--- Data records Enclosed Below ---

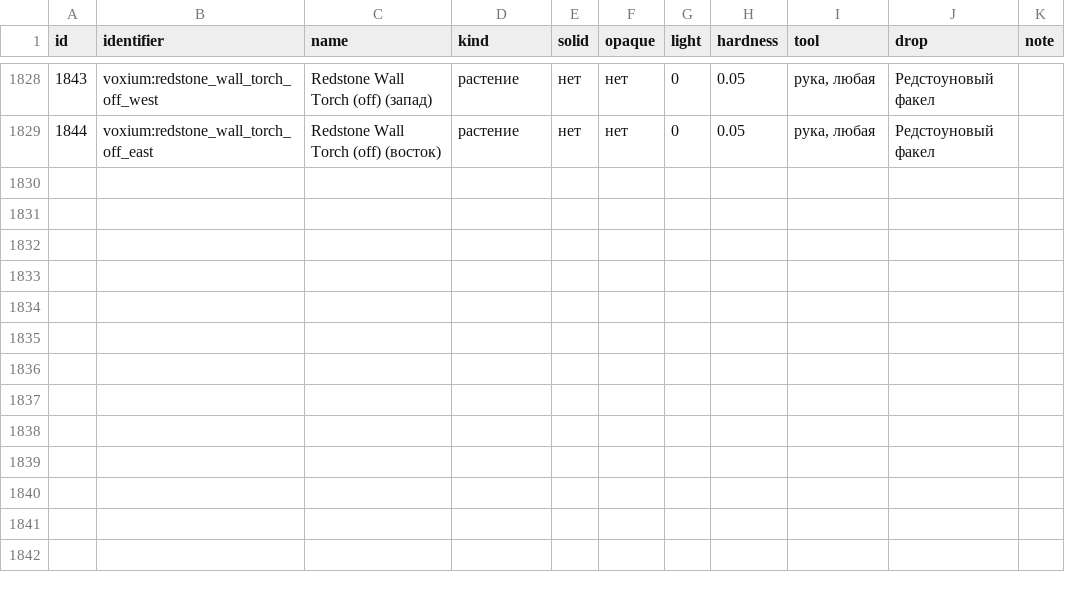
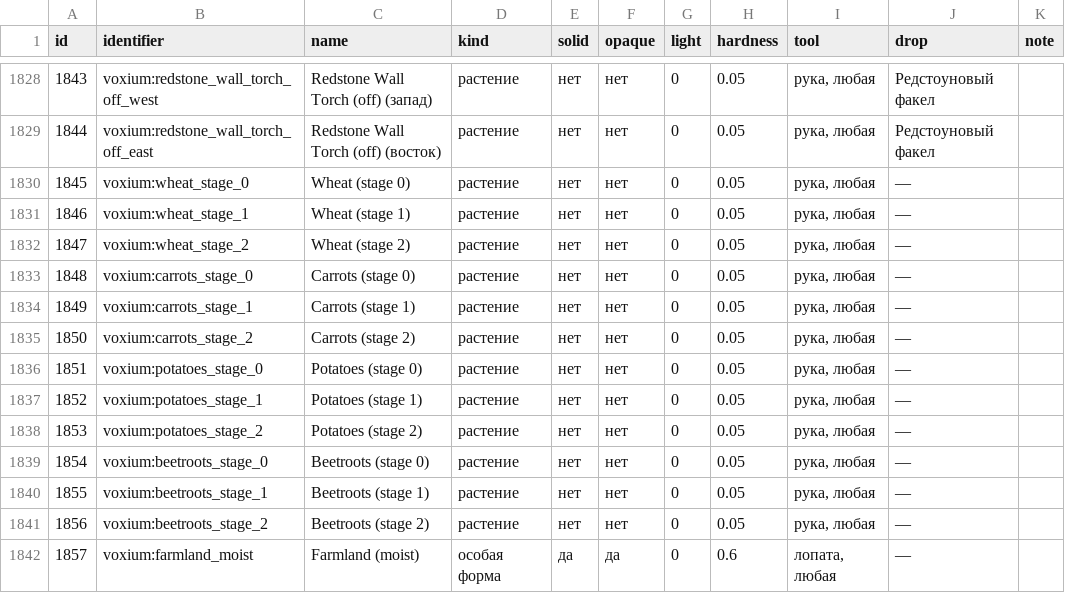
Before and after one commit to tuulaleksandr5-byte/Voxium, a CSV file: docs/BLOCKS.csv, drawn as a sheet; only a part is shown, gaps mark what is left out; the diff names each change by its address in the sheet, - before the commit and + after, or states it on an @@ line.

```diff
--- a/docs/BLOCKS.csv
+++ b/docs/BLOCKS.csv
+row 1830: 1845 | voxium:wheat_stage_0 | Wheat (stage 0) | растение | нет | нет | 0 | 0.05 | рука, любая | —
+row 1831: 1846 | voxium:wheat_stage_1 | Wheat (stage 1) | растение | нет | нет | 0 | 0.05 | рука, любая | —
+row 1832: 1847 | voxium:wheat_stage_2 | Wheat (stage 2) | растение | нет | нет | 0 | 0.05 | рука, любая | —
+row 1833: 1848 | voxium:carrots_stage_0 | Carrots (stage 0) | растение | нет | нет | 0 | 0.05 | рука, любая | —
+row 1834: 1849 | voxium:carrots_stage_1 | Carrots (stage 1) | растение | нет | нет | 0 | 0.05 | рука, любая | —
+row 1835: 1850 | voxium:carrots_stage_2 | Carrots (stage 2) | растение | нет | нет | 0 | 0.05 | рука, любая | —
+row 1836: 1851 | voxium:potatoes_stage_0 | Potatoes (stage 0) | растение | нет | нет | 0 | 0.05 | рука, любая | —
+row 1837: 1852 | voxium:potatoes_stage_1 | Potatoes (stage 1) | растение | нет | нет | 0 | 0.05 | рука, любая | —
+row 1838: 1853 | voxium:potatoes_stage_2 | Potatoes (stage 2) | растение | нет | нет | 0 | 0.05 | рука, любая | —
+row 1839: 1854 | voxium:beetroots_stage_0 | Beetroots (stage 0) | растение | нет | нет | 0 | 0.05 | рука, любая | —
+row 1840: 1855 | voxium:beetroots_stage_1 | Beetroots (stage 1) | растение | нет | нет | 0 | 0.05 | рука, любая | —
+row 1841: 1856 | voxium:beetroots_stage_2 | Beetroots (stage 2) | растение | нет | нет | 0 | 0.05 | рука, любая | —
+row 1842: 1857 | voxium:farmland_moist | Farmland (moist) | особая форма | да | да | 0 | 0.6 | лопата, любая | —
```
Also changed, not shown: 48 other files.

--- End of Enclosed Data records ---

Required work:
Every line of the listing above is to be set down verbatim, without the pictures.

Exercise result:
Before and after one commit to tuulaleksandr5-byte/Voxium, a CSV file: docs/BLOCKS.csv, drawn as a sheet; only a part is shown, gaps mark what is left out; the diff names each change by its address in the sheet, - before the commit and + after, or states it on an @@ line.

```diff
--- a/docs/BLOCKS.csv
+++ b/docs/BLOCKS.csv
+row 1830: 1845 | voxium:wheat_stage_0 | Wheat (stage 0) | растение | нет | нет | 0 | 0.05 | рука, любая | —
+row 1831: 1846 | voxium:wheat_stage_1 | Wheat (stage 1) | растение | нет | нет | 0 | 0.05 | рука, любая | —
+row 1832: 1847 | voxium:wheat_stage_2 | Wheat (stage 2) | растение | нет | нет | 0 | 0.05 | рука, любая | —
+row 1833: 1848 | voxium:carrots_stage_0 | Carrots (stage 0) | растение | нет | нет | 0 | 0.05 | рука, любая | —
+row 1834: 1849 | voxium:carrots_stage_1 | Carrots (stage 1) | растение | нет | нет | 0 | 0.05 | рука, любая | —
+row 1835: 1850 | voxium:carrots_stage_2 | Carrots (stage 2) | растение | нет | нет | 0 | 0.05 | рука, любая | —
+row 1836: 1851 | voxium:potatoes_stage_0 | Potatoes (stage 0) | растение | нет | нет | 0 | 0.05 | рука, любая | —
+row 1837: 1852 | voxium:potatoes_stage_1 | Potatoes (stage 1) | растение | нет | нет | 0 | 0.05 | рука, любая | —
+row 1838: 1853 | voxium:potatoes_stage_2 | Potatoes (stage 2) | растение | нет | нет | 0 | 0.05 | рука, любая | —
+row 1839: 1854 | voxium:beetroots_stage_0 | Beetroots (stage 0) | растение | нет | нет | 0 | 0.05 | рука, любая | —
+row 1840: 1855 | voxium:beetroots_stage_1 | Beetroots (stage 1) | растение | нет | нет | 0 | 0.05 | рука, любая | —
+row 1841: 1856 | voxium:beetroots_stage_2 | Beetroots (stage 2) | растение | нет | нет | 0 | 0.05 | рука, любая | —
+row 1842: 1857 | voxium:farmland_moist | Farmland (moist) | особая форма | да | да | 0 | 0.6 | лопата, любая | —
```
Also changed, not shown: 48 other files.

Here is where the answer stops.